As for its practice in modern times, cold exposure has been used essentially as a way to reduce muscle soreness. This also helps to promote muscle recovery after a grueling activity. However, there is more to the traditional cold exposure than meets the eye. Research shows that this may also improve the following:
- Glucose and lipid metabolism
- Decrease inflammation
- Enhance immune function
- Improve cognitive performance.
Some say that the benefits of cold exposure may be because of hormesis, which is a favorable biological response to what is seen as a minor stressor. When a body goes through hormesis, it triggers the protective mechanisms that provide protection from future, other more detrimental stressors. More importantly, many believe that exposure to cold activates the brown adipose tissue (or often referred to as BFAT), which is the fatty tissue that plays different roles in terms of heat production.
As for the Europeans who have been into the practice, cold water immersion see this as a fortifying activity. While it may all seem like a belief only practiced during the ancient times, the science behind this unconventional medicinal practice is actually so much better than expected.
In the latest review that came from more than 100 studies, scientists were able to determine that one of the most significant changes that happens to the body when exposed to cold air, and more importantly, cold water, is that the white fat adipose tissue is converted into brown fat adipose tissue. What does this exactly mean.
Essentially, BFAT is very much like the “working fat,” instead of what people often think of as storage fat. The difference between the two kinds of fat is that the BFAT burns calories in order to maintain body temperature to ward off the cold. As for the “bad” white fat, this simply works to store the energy up.
Experts often say that by leveling up the popularity of cold exposure to air or water, sometimes called “cryotherapy,” this will have a beneficial impact on fats because this could stop the onset of obesity and other cardiovascular diseases. Hence, when you immerse yourself in cold water during the winter season, this has been discovered to reduce the risk of health problems such as diabetes, because the body increases insulin sensitivity and decreased insulin concentration in a significant fashion.
A hormone called adiponectin is produced by BFAT. This has a crucial role in protecting the body against insulin resistance, diabetes, and other diseases. The effect it has on insulin worked for both experienced and inexperienced swimmers.
There is also another major benefit to cold water immersion that doesn’t relate to obesity. If you are immersed in 40°F water up to your neck, your production of norepinephrine in your bran goes up to as much as 300 percent, and this happens in just a span of few minutes. However, a dunk is long enough to convert your WFAT cells to BFAT cells and done in more lower temperatures of 57°F, this has the ability to increase norepinephrine by as much as 500 percent.
For those unfamiliar with it, norepinephrine is very much like the fight-or-flight production of adrenaline. This brings a positive elation, which is a beneficial feeling. More importantly, this is also a neurotransmitter that aids in speeding up brain activity.

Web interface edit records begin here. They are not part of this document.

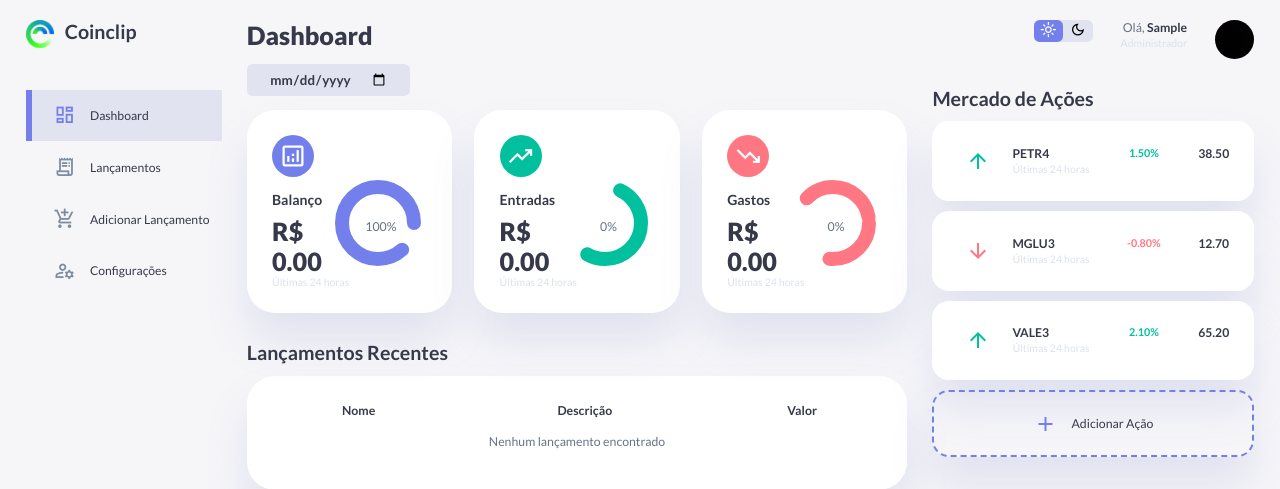
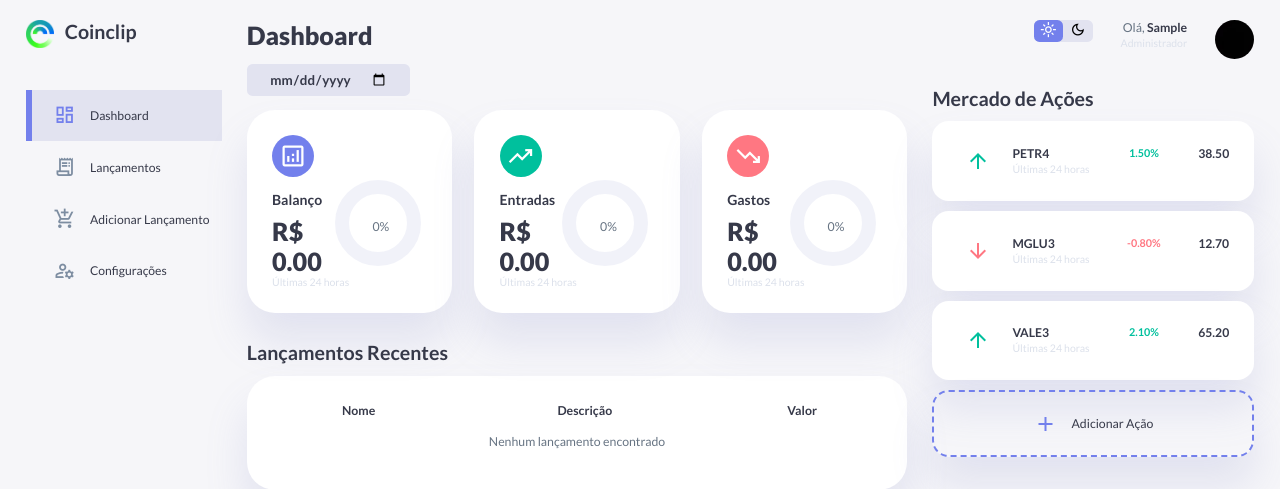
Before and after one commit to Sam0929/Projeto_1_Nuvem, a Django app: page /home/ in a window 1280 px wide. Shown: the top 489 px of the page. Run offline with Django 5.2, Linux system fonts and the light colour scheme; the visitor is signed in with stand-in values (Sample User, id 1); data that the repository does not hold is empty.

Commit message:
Refactor progress circles and add animations for balance, incomes, and expenses, remove investor in other pages

```diff
--- a/static/css/home_user.css
+++ b/static/css/home_user.css
@@ -317,25 +317,27 @@ main .insights svg circle {
     stroke-width: 14;
     stroke-linecap: round;
     transform: translate(5px, 5px);
-    stroke-dasharray: 110;
-    stroke-dashoffset: 92;
 }
 
-main .insights .balance svg circle {
-    stroke-dasharray: 200;
-    stroke-dashoffset: -30;
+/* track (fundo) */
+main .insights svg .track {
+    stroke: var(--color-light);
+    opacity: 0.6;
 }
 
-main .insights .incomes svg circle {
+main .insights .incomes svg .progress-circle-incomes {
     stroke: var(--color-success);
-    stroke-dasharray: 110;
-    stroke-dashoffset: 35;
 }
 
-main .insights .expenses svg circle {
+main .insights .expenses svg .progress-circle-expenses {
     stroke: var(--color-danger);
-    stroke-dasharray: 80;
-    stroke-dashoffset: 20;
+}
+
+/* animação e início no topo */
+.progress circle {
+    transition: stroke-dashoffset 0.5s;
+    transform: rotate(-90deg);
+    transform-origin: 50% 50%;
 }
 
 main .insights .progress .number {
@@ -545,3 +547,9 @@ main a {
     background-color: rgba(255, 119, 130, 0.1);
     border-color: var(--color-danger);
 }
+
+.progress circle {
+    transition: stroke-dashoffset 0.5s;
+    transform: rotate(-90deg);
+    transform-origin: 50% 50%;
+}
--- a/users/templates/users/base.html
+++ b/users/templates/users/base.html
@@ -80,6 +80,7 @@
                 </div>
             </div>
 
+            {% if request.resolver_match.url_name == "home" %}
             <div class="investor">
                 <h2>Mercado de Ações</h2>
                 {% for stock in stocks %}
@@ -113,6 +114,7 @@
                     <a href="#">Adicionar Ação</a>
                 </div>
             </div>
+            {% endif %}
         </div>
     </div>
     {{ stocks|json_script:"stocks-data" }}
--- a/users/templates/users/home.html
+++ b/users/templates/users/home.html
@@ -19,8 +19,11 @@
                     <h1>R$ {{ balance|floatformat:2 }}</h1>
                 </div>
                 <div class="progress">
-                    <svg><circle cx="38" cy="38" r="36"></circle></svg>
-                    <div class="number"><p>100%</p></div>
+                    <svg>
+                        <circle class="track" cx="38" cy="38" r="36"></circle>
+                        <circle class="progress-circle-balance" cx="38" cy="38" r="36"></circle>
+                    </svg>
+                    <div class="number"><p id="balance-percent">0%</p></div>
                 </div>
             </div>
             <small class="text-muted">Últimas 24 horas</small>
@@ -34,7 +37,10 @@
                     <h1>R$ {{ positiveTotal|floatformat:2 }}</h1>
                 </div>
                 <div class="progress">
-                    <svg><circle cx="38" cy="38" r="36"></circle></svg>
+                    <svg>
+                        <circle class="track" cx="38" cy="38" r="36"></circle>
+                        <circle class="progress-circle-incomes" cx="38" cy="38" r="36"></circle>
+                    </svg>
                     <div class="number">
                         <p>{{ incomePercentage }}%</p>
                     </div>
@@ -51,7 +57,10 @@
                     <h1>R$ {{ negativeTotal|floatformat:2 }}</h1>
                 </div>
                 <div class="progress">
-                    <svg><circle cx="38" cy="38" r="36"></circle></svg>
+                    <svg>
+                        <circle class="track" cx="38" cy="38" r="36"></circle>
+                        <circle class="progress-circle-expenses" cx="38" cy="38" r="36"></circle>
+                    </svg>
                     <div class="number">
                         <p>{{ expensePercentage }}%</p>
                     </div>
@@ -91,4 +100,45 @@
         </table>
         <a href="#">Mostrar mais</a>
     </div>
+
+    <script>
+    document.addEventListener("DOMContentLoaded", function() {
+        function setCircleProgress(selector, percent) {
+            const circle = document.querySelector(selector);
+            if (!circle) return;
+
+            const r = parseFloat(circle.getAttribute('r') || '0');
+            const circumference = 2 * Math.PI * r;
+            const p = Math.max(0, Math.min(100, Number(percent) || 0));
+
+            // usar 2 valores no dasharray ajuda a não “encher tudo”
+            circle.style.strokeDasharray = `${circumference} ${circumference}`;
+            circle.style.strokeDashoffset = `${circumference - (p / 100) * circumference}`;
+
+            const track = circle.parentElement.querySelector('.track');
+            if (track) {
+                track.style.strokeDasharray = `${circumference} ${circumference}`;
+                track.style.strokeDashoffset = '0';
+            }
+        }
+
+        // porcentagem do balanço em relação às entradas
+        const balanceVal = parseFloat(("{{ balance|default:0 }}").toString().replace(',', '.'));
+        const incomesVal = parseFloat(("{{ positiveTotal|default:0 }}").toString().replace(',', '.'));
+
+        let balancePct = 0;
+        if (incomesVal > 0) balancePct = (balanceVal / incomesVal) * 100;
+
+        // limita o anel entre 0 e 100
+        const ringPct = Math.max(0, Math.min(100, balancePct));
+        setCircleProgress('.progress-circle-balance', ringPct);
+
+        const balancePctEl = document.querySelector('#balance-percent');
+        if (balancePctEl) balancePctEl.textContent = `${Math.max(0, balancePct).toFixed(0)}%`;
+
+        // mantém os outros dois
+        setCircleProgress('.progress-circle-incomes', parseFloat(("{{ incomePercentage|default:0 }}").toString().replace(',', '.')));
+        setCircleProgress('.progress-circle-expenses', parseFloat(("{{ expensePercentage|default:0 }}").toString().replace(',', '.')));
+    });
+    </script>
 {% endblock %}
```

The study made was carried out by The Arctic University of Norway and University Hospital of North Norway “From this review, it is clear that there is increasing scientific support that voluntary exposure to cold water may have some beneficial health effects,” said lead author James Mercer. He is from UiT.
“Many of the studies demonstrated significant effects of cold-water immersion on various physiological and biochemical parameters,” but, he also said, “based on the results from this review, many of the health benefits claimed from regular cold exposure may not be causal.”
“Instead, they may be explained by other factors including an active lifestyle, trained stress handling, social interactions, as well as a positive mindset,” he elaborated at the end.
Mercer was very careful in wording his conclusions. As for the other researchers, they are actually more aggressive in sharing their thoughts. Popular science communicator Rhonda Patrick Ph.D. has also written her own review of the literature, and while the obligatory “may” word was said before she made any conclusion, she has shown to feel more strongly about the idea and seems to think that the results she has seen are more than causal.
“Studies in animals and humans have indicated that brown fat can improve glucose and insulin sensitivity, increase fat oxidation, and protect against diet-induced obesity,” Patrick said in her study.
“Cold exposure also increases brown fat volume, drives glucose uptake, and increases oxidative metabolism in brown fat. Cold-induced glucose uptake in brown fat exceeds the rate of insulin-stimulated glucose uptake in skeletal muscle in healthy humans.”
Right now, there are thousands upon thousands of papers that talk about the physiology of those who are engaged in an active lifestyle, but only a small percent of these really go deep or talk at all about cold-water immersion. The clear changes that happened in key cardio-metabolic markers can really be persuasive. As for those who are thinking that a cold bath or going swimming in a cold pool, the findings may actually makes more sense than what people originally believed.